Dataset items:
+ + + + +
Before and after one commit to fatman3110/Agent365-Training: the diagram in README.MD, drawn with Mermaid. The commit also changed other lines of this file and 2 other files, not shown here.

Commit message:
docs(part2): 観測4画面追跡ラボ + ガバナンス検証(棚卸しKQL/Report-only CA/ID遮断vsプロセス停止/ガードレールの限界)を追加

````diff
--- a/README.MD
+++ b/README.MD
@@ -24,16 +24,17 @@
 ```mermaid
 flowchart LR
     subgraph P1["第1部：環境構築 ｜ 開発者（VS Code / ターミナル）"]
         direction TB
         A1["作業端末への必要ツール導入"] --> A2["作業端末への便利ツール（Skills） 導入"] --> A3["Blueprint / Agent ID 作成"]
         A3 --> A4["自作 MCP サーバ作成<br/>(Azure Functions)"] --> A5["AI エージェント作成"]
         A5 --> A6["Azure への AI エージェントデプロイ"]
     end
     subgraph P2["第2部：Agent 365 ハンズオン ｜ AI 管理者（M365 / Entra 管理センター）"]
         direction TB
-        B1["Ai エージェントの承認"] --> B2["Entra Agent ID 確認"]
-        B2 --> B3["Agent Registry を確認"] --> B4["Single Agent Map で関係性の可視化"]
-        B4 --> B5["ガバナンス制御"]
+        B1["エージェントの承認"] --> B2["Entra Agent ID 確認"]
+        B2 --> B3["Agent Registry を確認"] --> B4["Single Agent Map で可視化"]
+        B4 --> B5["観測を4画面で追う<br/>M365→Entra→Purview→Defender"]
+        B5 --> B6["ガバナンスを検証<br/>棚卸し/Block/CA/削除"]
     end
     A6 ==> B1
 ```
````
+ + + + +
**The problem:**
Above are some records. Print them all exactly.

**Answer:**
Before and after one commit to fatman3110/Agent365-Training: the diagram in README.MD, drawn with Mermaid. The commit also changed other lines of this file and 2 other files, not shown here.

Commit message:
docs(part2): 観測4画面追跡ラボ + ガバナンス検証(棚卸しKQL/Report-only CA/ID遮断vsプロセス停止/ガードレールの限界)を追加

````diff
--- a/README.MD
+++ b/README.MD
@@ -24,16 +24,17 @@
 ```mermaid
 flowchart LR
     subgraph P1["第1部：環境構築 ｜ 開発者（VS Code / ターミナル）"]
         direction TB
         A1["作業端末への必要ツール導入"] --> A2["作業端末への便利ツール（Skills） 導入"] --> A3["Blueprint / Agent ID 作成"]
         A3 --> A4["自作 MCP サーバ作成<br/>(Azure Functions)"] --> A5["AI エージェント作成"]
         A5 --> A6["Azure への AI エージェントデプロイ"]
     end
     subgraph P2["第2部：Agent 365 ハンズオン ｜ AI 管理者（M365 / Entra 管理センター）"]
         direction TB
-        B1["Ai エージェントの承認"] --> B2["Entra Agent ID 確認"]
-        B2 --> B3["Agent Registry を確認"] --> B4["Single Agent Map で関係性の可視化"]
-        B4 --> B5["ガバナンス制御"]
+        B1["エージェントの承認"] --> B2["Entra Agent ID 確認"]
+        B2 --> B3["Agent Registry を確認"] --> B4["Single Agent Map で可視化"]
+        B4 --> B5["観測を4画面で追う<br/>M365→Entra→Purview→Defender"]
+        B5 --> B6["ガバナンスを検証<br/>棚卸し/Block/CA/削除"]
     end
     A6 ==> B1
 ```
````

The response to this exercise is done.